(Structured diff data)
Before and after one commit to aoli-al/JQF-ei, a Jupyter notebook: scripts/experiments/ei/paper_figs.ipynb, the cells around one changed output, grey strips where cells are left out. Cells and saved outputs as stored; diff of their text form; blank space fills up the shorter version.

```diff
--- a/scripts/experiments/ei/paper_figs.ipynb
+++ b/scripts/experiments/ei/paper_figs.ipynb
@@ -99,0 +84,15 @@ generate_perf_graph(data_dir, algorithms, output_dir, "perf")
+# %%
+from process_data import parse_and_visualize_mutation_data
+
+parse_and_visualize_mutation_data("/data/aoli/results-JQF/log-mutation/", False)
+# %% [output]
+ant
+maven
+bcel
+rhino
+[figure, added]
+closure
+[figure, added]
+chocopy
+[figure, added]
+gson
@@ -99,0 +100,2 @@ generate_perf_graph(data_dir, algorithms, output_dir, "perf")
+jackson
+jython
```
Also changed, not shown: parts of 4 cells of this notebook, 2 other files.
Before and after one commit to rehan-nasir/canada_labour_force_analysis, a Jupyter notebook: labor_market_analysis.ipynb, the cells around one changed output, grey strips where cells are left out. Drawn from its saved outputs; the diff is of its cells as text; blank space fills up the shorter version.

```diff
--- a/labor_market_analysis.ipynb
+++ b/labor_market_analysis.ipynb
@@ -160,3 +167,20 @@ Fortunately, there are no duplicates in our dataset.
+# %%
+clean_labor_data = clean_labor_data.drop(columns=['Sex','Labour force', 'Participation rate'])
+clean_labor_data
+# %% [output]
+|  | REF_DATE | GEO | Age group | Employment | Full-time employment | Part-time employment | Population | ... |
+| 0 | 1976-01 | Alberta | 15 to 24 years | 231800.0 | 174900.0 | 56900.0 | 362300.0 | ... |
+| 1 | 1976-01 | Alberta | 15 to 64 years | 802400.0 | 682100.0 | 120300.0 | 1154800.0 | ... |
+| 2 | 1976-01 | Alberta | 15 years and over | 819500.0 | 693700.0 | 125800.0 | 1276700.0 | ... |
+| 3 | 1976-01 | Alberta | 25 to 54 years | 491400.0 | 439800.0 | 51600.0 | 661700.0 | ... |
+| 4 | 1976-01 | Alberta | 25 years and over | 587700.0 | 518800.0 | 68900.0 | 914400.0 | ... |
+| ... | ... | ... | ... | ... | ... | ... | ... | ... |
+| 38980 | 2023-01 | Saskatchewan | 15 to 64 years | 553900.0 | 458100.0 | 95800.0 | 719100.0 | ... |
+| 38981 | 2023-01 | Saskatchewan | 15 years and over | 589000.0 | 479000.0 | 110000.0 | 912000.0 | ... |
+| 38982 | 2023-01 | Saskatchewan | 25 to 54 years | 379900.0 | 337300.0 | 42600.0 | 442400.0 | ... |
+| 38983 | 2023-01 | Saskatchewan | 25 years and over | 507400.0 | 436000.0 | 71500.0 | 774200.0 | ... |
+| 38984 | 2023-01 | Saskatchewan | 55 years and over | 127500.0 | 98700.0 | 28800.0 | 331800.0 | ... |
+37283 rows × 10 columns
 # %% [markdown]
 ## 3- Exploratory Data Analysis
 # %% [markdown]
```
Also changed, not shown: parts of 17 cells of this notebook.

- **What the task asks**
Check every line of the data above for the string "shown", and copy those that have it.

- **Answer box**
Also changed, not shown: parts of 4 cells of this notebook, 2 other files.
Also changed, not shown: parts of 17 cells of this notebook.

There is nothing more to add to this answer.